Exercise objective: Nothing but the pictures should be left out when the entries below are duplicated.

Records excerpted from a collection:
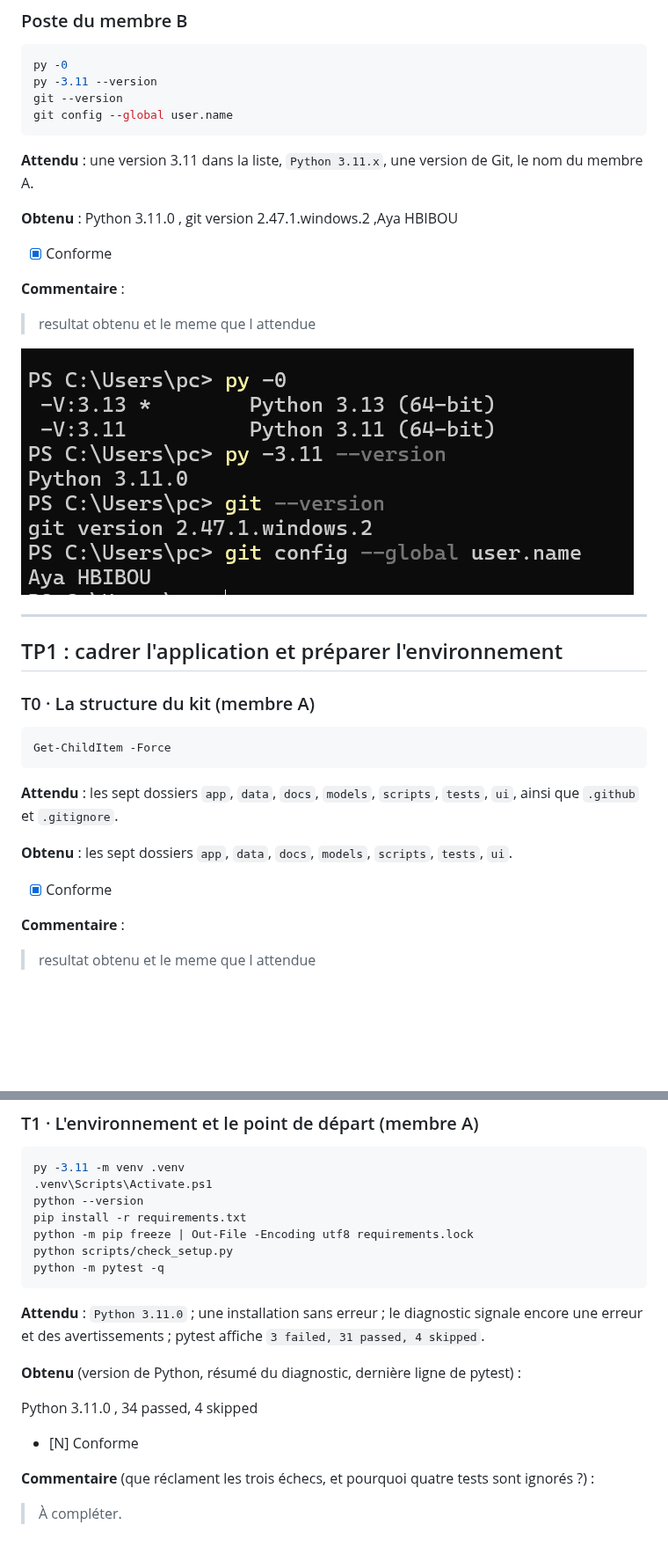
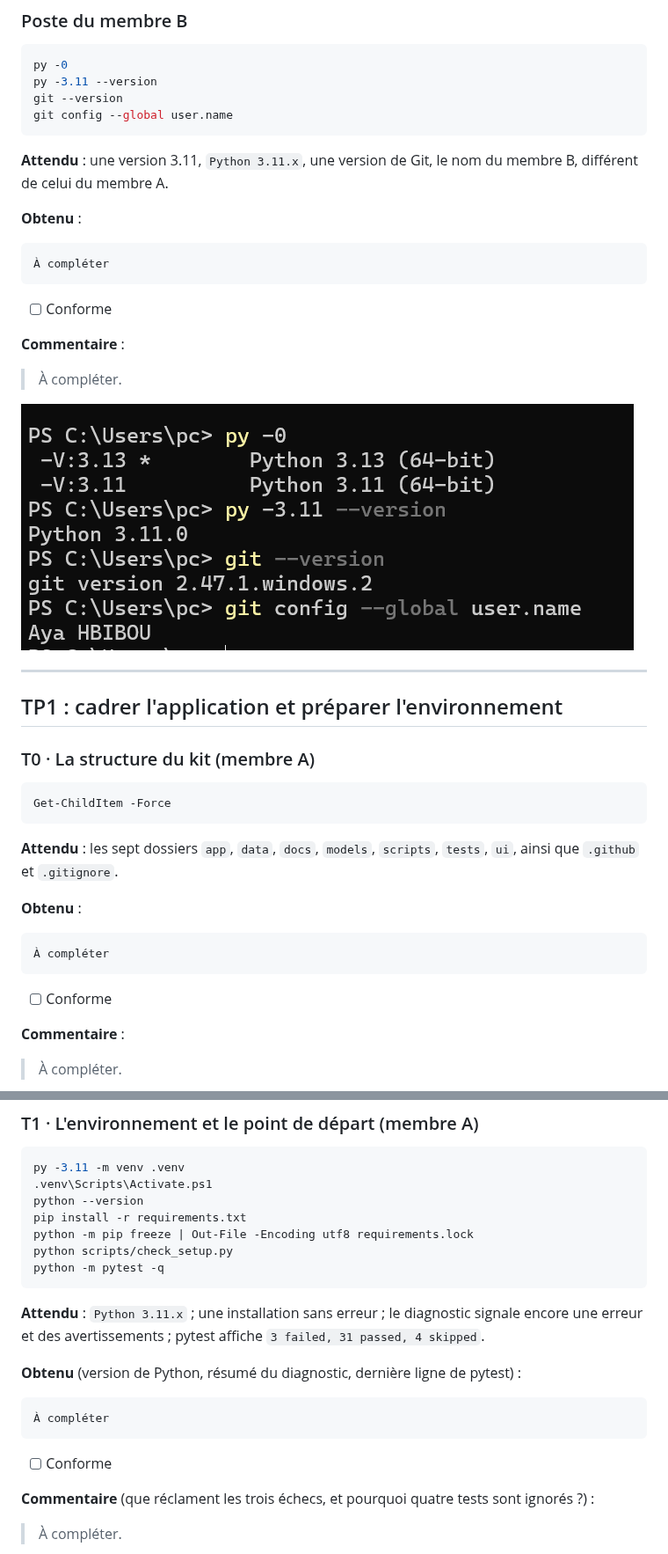
Before and after one commit to AyaHbibou/IA-DEV-DEP-Aya-Hbibou, a Markdown page: docs/journal-tp1-tp6 v-26-10-2026.md, 2 parts joined by grey strips. Shown at 88% size. GitHub-like rendering; blank space fills up the shorter version.

Commit message:
Journal : TPn complété

````diff
--- a/docs/journal-tp1-tp6 v-26-10-2026.md
+++ b/docs/journal-tp1-tp6 v-26-10-2026.md
@@ -71,18 +74,21 @@ git --version
 git config --global user.name
 ```
 
-**Attendu** : une version 3.11 dans la liste, `Python 3.11.x`, une version de Git, le nom du membre A.
-
-**Obtenu** : Python 3.11.0 , git version 2.47.1.windows.2 ,Aya HBIBOU
-
-
-- [x] Conforme
+**Attendu** : une version 3.11, `Python 3.11.x`, une version de Git, le nom du membre B, différent de celui du membre A.
+
+**Obtenu** :
+
+```text
+À compléter
+```
+
+- [ ] Conforme
 
 **Commentaire** :
 
-> resultat obtenu et le meme que l attendue
-
-![Poste du membre A](captures/tp0-poste-membre-b.png)
+> À compléter.
+
+![Poste du membre B](captures/tp0-poste-membre-b.png)
 
 ---
 
@@ -97,14 +103,17 @@ Get-ChildItem -Force
 **Attendu** : les sept dossiers `app`, `data`, `docs`, `models`, `scripts`, `tests`, `ui`, ainsi que `.github` et `.gitignore`.
 
 **Obtenu** :
-les sept dossiers `app`, `data`, `docs`, `models`, `scripts`, `tests`, `ui`.
-
-
-- [x] Conforme
+
+```text
+À compléter
+```
+
+- [ ] Conforme
 
 **Commentaire** :
 
-> resultat obtenu et le meme que l attendue
+> À compléter.
+
 ![T0 : structure du kit](captures/tp1-t0-structure.png)
 
 ### T1 · L'environnement et le point de départ (membre A)
@@ -119,13 +128,15 @@ python scripts/check_setup.py
 python -m pytest -q
 ```
 
-**Attendu** : `Python 3.11.0` ; une installation sans erreur ; le diagnostic signale encore une erreur et des avertissements ; pytest affiche `3 failed, 31 passed, 4 skipped`.
+**Attendu** : `Python 3.11.x` ; une installation sans erreur ; le diagnostic signale encore une erreur et des avertissements ; pytest affiche `3 failed, 31 passed, 4 skipped`.
 
 **Obtenu** (version de Python, résumé du diagnostic, dernière ligne de pytest) :
 
-Python 3.11.0 , 34 passed, 4 skipped
-
-- [N] Conforme
+```text
+À compléter
+```
+
+- [ ] Conforme
 
 **Commentaire** (que réclament les trois échecs, et pourquoi quatre tests sont ignorés ?) :
 
````
Also changed, not shown: other parts of docs/journal-tp1-tp6 v-26-10-2026.md (+21 -19 lines), docs/captures/tp1-t3-depot-github.png (added).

Result:
Before and after one commit to AyaHbibou/IA-DEV-DEP-Aya-Hbibou, a Markdown page: docs/journal-tp1-tp6 v-26-10-2026.md, 2 parts joined by grey strips. Shown at 88% size. GitHub-like rendering; blank space fills up the shorter version.

Commit message:
Journal : TPn complété

````diff
--- a/docs/journal-tp1-tp6 v-26-10-2026.md
+++ b/docs/journal-tp1-tp6 v-26-10-2026.md
@@ -71,18 +74,21 @@ git --version
 git config --global user.name
 ```
 
-**Attendu** : une version 3.11 dans la liste, `Python 3.11.x`, une version de Git, le nom du membre A.
-
-**Obtenu** : Python 3.11.0 , git version 2.47.1.windows.2 ,Aya HBIBOU
-
-
-- [x] Conforme
+**Attendu** : une version 3.11, `Python 3.11.x`, une version de Git, le nom du membre B, différent de celui du membre A.
+
+**Obtenu** :
+
+```text
+À compléter
+```
+
+- [ ] Conforme
 
 **Commentaire** :
 
-> resultat obtenu et le meme que l attendue
-
-![Poste du membre A](captures/tp0-poste-membre-b.png)
+> À compléter.
+
+![Poste du membre B](captures/tp0-poste-membre-b.png)
 
 ---
 
@@ -97,14 +103,17 @@ Get-ChildItem -Force
 **Attendu** : les sept dossiers `app`, `data`, `docs`, `models`, `scripts`, `tests`, `ui`, ainsi que `.github` et `.gitignore`.
 
 **Obtenu** :
-les sept dossiers `app`, `data`, `docs`, `models`, `scripts`, `tests`, `ui`.
-
-
-- [x] Conforme
+
+```text
+À compléter
+```
+
+- [ ] Conforme
 
 **Commentaire** :
 
-> resultat obtenu et le meme que l attendue
+> À compléter.
+
 ![T0 : structure du kit](captures/tp1-t0-structure.png)
 
 ### T1 · L'environnement et le point de départ (membre A)
@@ -119,13 +128,15 @@ python scripts/check_setup.py
 python -m pytest -q
 ```
 
-**Attendu** : `Python 3.11.0` ; une installation sans erreur ; le diagnostic signale encore une erreur et des avertissements ; pytest affiche `3 failed, 31 passed, 4 skipped`.
+**Attendu** : `Python 3.11.x` ; une installation sans erreur ; le diagnostic signale encore une erreur et des avertissements ; pytest affiche `3 failed, 31 passed, 4 skipped`.
 
 **Obtenu** (version de Python, résumé du diagnostic, dernière ligne de pytest) :
 
-Python 3.11.0 , 34 passed, 4 skipped
-
-- [N] Conforme
+```text
+À compléter
+```
+
+- [ ] Conforme
 
 **Commentaire** (que réclament les trois échecs, et pourquoi quatre tests sont ignorés ?) :
 
````
Also changed, not shown: other parts of docs/journal-tp1-tp6 v-26-10-2026.md (+21 -19 lines), docs/captures/tp1-t3-depot-github.png (added).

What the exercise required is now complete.